Treatability problems - Relationships between anatomy, chemical composition and treatability
J E Winandy, F Green III, D Keefe
This report documents the results of phase 1 and 2 of a 3-phase research program. In phase 1, two hundred and fifty-six (256) Southern pine (pinus spp.) nominal 2 x 6's (38 mm x 140 mm) from a single mill in Georgia (southeastern US) were evaluated for treatability with CCA preservative. After treatment, 128 pieces representing a broad range of treatment characteristics were selected and more fully evaluated for anatomical and chemical composition. No direct correlation was noted between CCA treatability and any of the anatomical characteristics evaluated in this study. Neither did a direct correlation between chemical composition and treatability seem to exist. The pit tori of all pits evaluated in this study were aspirated against the pit wall for this difficult to treat Southern pine lumber. This pit aspiration might have resulted from pre-treatment kiln drying. Later reductions in kiln temperature and increased kiln humidity (i.e., lowered wet-bulb depression temperature) reportedly resulted in improved treatability. In Phase 2, a methodology was developed to assess treatability after 3 treating schedules and then compare those results to permeability measurements and anatomical characteristics of matched material from 7 growth regions.

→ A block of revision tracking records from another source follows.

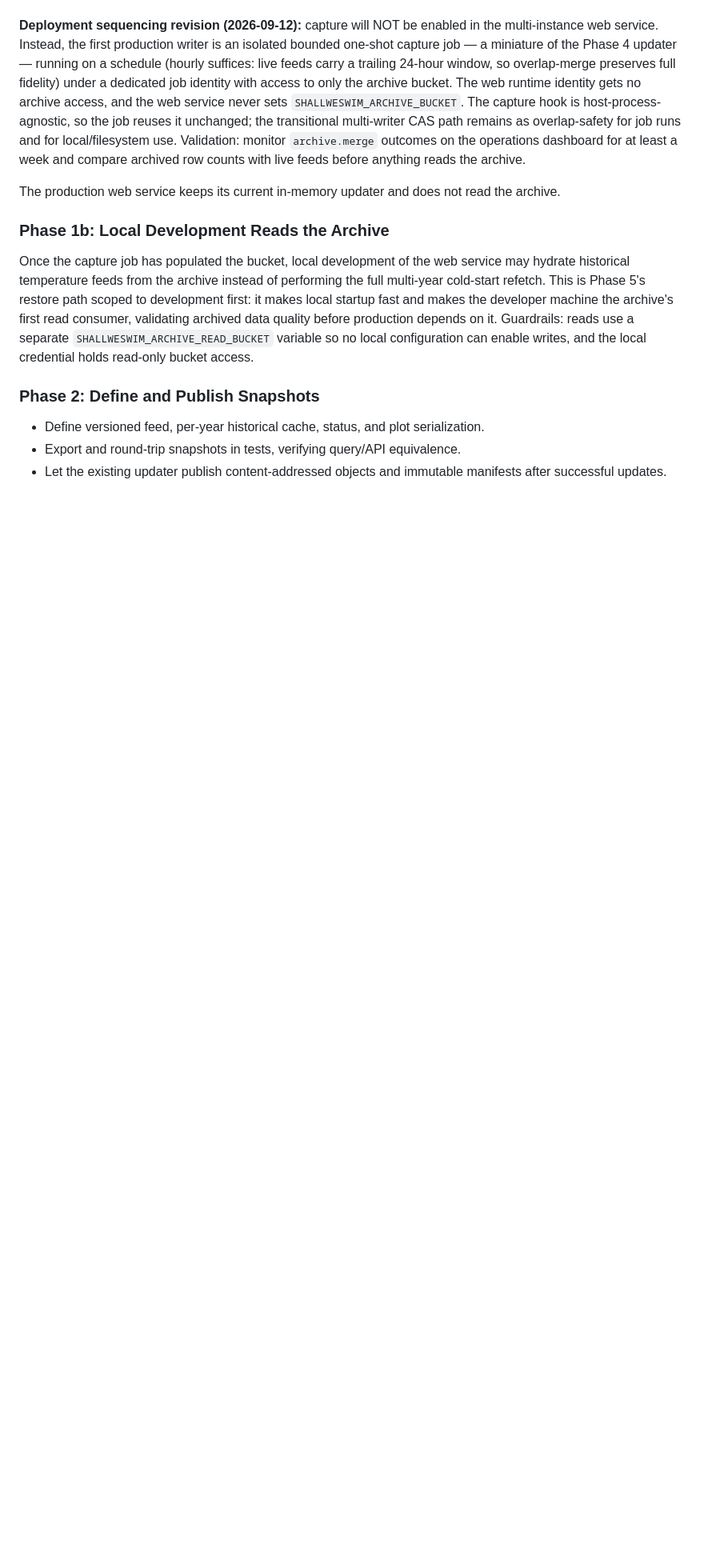
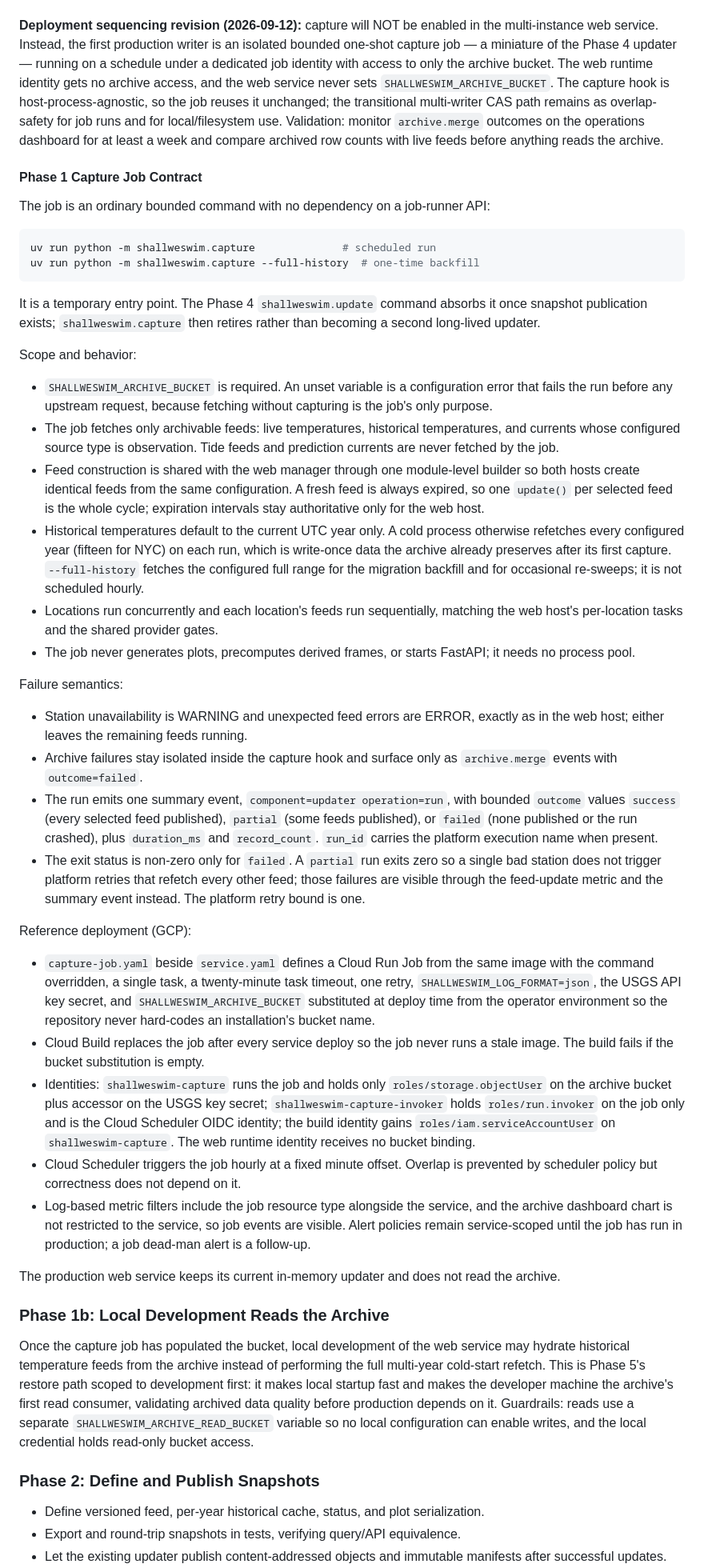
Before and after one commit to jeremywhelchel/shallweswim, a Markdown page: PERSISTENT_DATA_PIPELINE_DESIGN.md, the part around one of its changes. Shown at 80% size. Drawn GitHub-style; blank space fills up the shorter version.

Commit message:
Define the Phase 1 capture job contract
Specify the bounded one-shot capture job that becomes the archive's only
production writer: entry point and scope, current-year historical default
with a full-history backfill flag, failure and exit semantics, the GCP
reference deployment with dedicated job identities, and job-inclusive
log-based metric filters.

````diff
--- a/PERSISTENT_DATA_PIPELINE_DESIGN.md
+++ b/PERSISTENT_DATA_PIPELINE_DESIGN.md
@@ -913,15 +914,88 @@ observational currents in the archive"; local commits, not yet pushed):
 **Deployment sequencing revision (2026-09-12):** capture will NOT be enabled in
 the multi-instance web service. Instead, the first production writer is an
 isolated bounded one-shot capture job — a miniature of the Phase 4 updater —
-running on a schedule (hourly suffices: live feeds carry a trailing 24-hour
-window, so overlap-merge preserves full fidelity) under a dedicated job
-identity with access to only the archive bucket. The web runtime identity gets
-no archive access, and the web service never sets `SHALLWESWIM_ARCHIVE_BUCKET`.
-The capture hook is host-process-agnostic, so the job reuses it unchanged; the
-transitional multi-writer CAS path remains as overlap-safety for job runs and
-for local/filesystem use. Validation: monitor `archive.merge` outcomes on the
+running on a schedule under a dedicated job identity with access to only the
+archive bucket. The web runtime identity gets no archive access, and the web
+service never sets `SHALLWESWIM_ARCHIVE_BUCKET`. The capture hook is
+host-process-agnostic, so the job reuses it unchanged; the transitional
+multi-writer CAS path remains as overlap-safety for job runs and for
+local/filesystem use. Validation: monitor `archive.merge` outcomes on the
 operations dashboard for at least a week and compare archived row counts with
 live feeds before anything reads the archive.
+
+#### Phase 1 Capture Job Contract
+
+The job is an ordinary bounded command with no dependency on a job-runner API:
+
+```bash
+uv run python -m shallweswim.capture              # scheduled run
+uv run python -m shallweswim.capture --full-history  # one-time backfill
+```
+
+It is a temporary entry point. The Phase 4 `shallweswim.update` command absorbs
+it once snapshot publication exists; `shallweswim.capture` then retires rather
+than becoming a second long-lived updater.
+
+Scope and behavior:
+
+- `SHALLWESWIM_ARCHIVE_BUCKET` is required. An unset variable is a
+  configuration error that fails the run before any upstream request, because
+  fetching without capturing is the job's only purpose.
+- The job fetches only archivable feeds: live temperatures, historical
+  temperatures, and currents whose configured source type is observation.
+  Tide feeds and prediction currents are never fetched by the job.
+- Feed construction is shared with the web manager through one module-level
+  builder so both hosts create identical feeds from the same configuration.
+  A fresh feed is always expired, so one `update()` per selected feed is the
+  whole cycle; expiration intervals stay authoritative only for the web host.
+- Historical temperatures default to the current UTC year only. A cold
+  process otherwise refetches every configured year (fifteen for NYC) on each
+  run, which is write-once data the archive already preserves after its first
+  capture. `--full-history` fetches the configured full range for the
+  migration backfill and for occasional re-sweeps; it is not scheduled hourly.
+- Locations run concurrently and each location's feeds run sequentially,
+  matching the web host's per-location tasks and the shared provider gates.
+- The job never generates plots, precomputes derived frames, or starts
+  FastAPI; it needs no process pool.
+
+Failure semantics:
+
+- Station unavailability is WARNING and unexpected feed errors are ERROR,
+  exactly as in the web host; either leaves the remaining feeds running.
+- Archive failures stay isolated inside the capture hook and surface only as
+  `archive.merge` events with `outcome=failed`.
+- The run emits one summary event, `component=updater operation=run`, with
+  bounded `outcome` values `success` (every selected feed published),
+  `partial` (some feeds published), or `failed` (none published or the run
+  crashed), plus `duration_ms` and `record_count`. `run_id` carries the
+  platform execution name when present.
+- The exit status is non-zero only for `failed`. A `partial` run exits zero so
+  a single bad station does not trigger platform retries that refetch every
+  other feed; those failures are visible through the feed-update metric and
+  the summary event instead. The platform retry bound is one.
+
+Reference deployment (GCP):
+
+- `capture-job.yaml` beside `service.yaml` defines a Cloud Run Job from the
+  same image with the command overridden, a single task, a twenty-minute task
+  timeout, one retry, `SHALLWESWIM_LOG_FORMAT=json`, the USGS API key secret,
+  and `SHALLWESWIM_ARCHIVE_BUCKET` substituted at deploy time from the
+  operator environment so the repository never hard-codes an installation's
+  bucket name.
+- Cloud Build replaces the job after every service deploy so the job never
+  runs a stale image. The build fails if the bucket substitution is empty.
+- Identities: `shallweswim-capture` runs the job and holds only
+  `roles/storage.objectUser` on the archive bucket plus accessor on the USGS
+  key secret; `shallweswim-capture-invoker` holds `roles/run.invoker` on the
+  job only and is the Cloud Scheduler OIDC identity; the build identity gains
+  `roles/iam.serviceAccountUser` on `shallweswim-capture`. The web runtime
+  identity receives no bucket binding.
+- Cloud Scheduler triggers the job hourly at a fixed minute offset. Overlap is
+  prevented by scheduler policy but correctness does not depend on it.
+- Log-based metric filters include the job resource type alongside the
+  service, and the archive dashboard chart is not restricted to the service,
+  so job events are visible. Alert policies remain service-scoped until the
+  job has run in production; a job dead-man alert is a follow-up.
 
 The production web service keeps its current in-memory updater and does not
 read the archive.
````
Also changed, not shown: other parts of PERSISTENT_DATA_PIPELINE_DESIGN.md (+2 -1 lines).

Keywords: PENETRATION; TREATABILITY; ANATOMY; CHEMICAL COMPOSITION; PRESERVATIVE; TREATMENT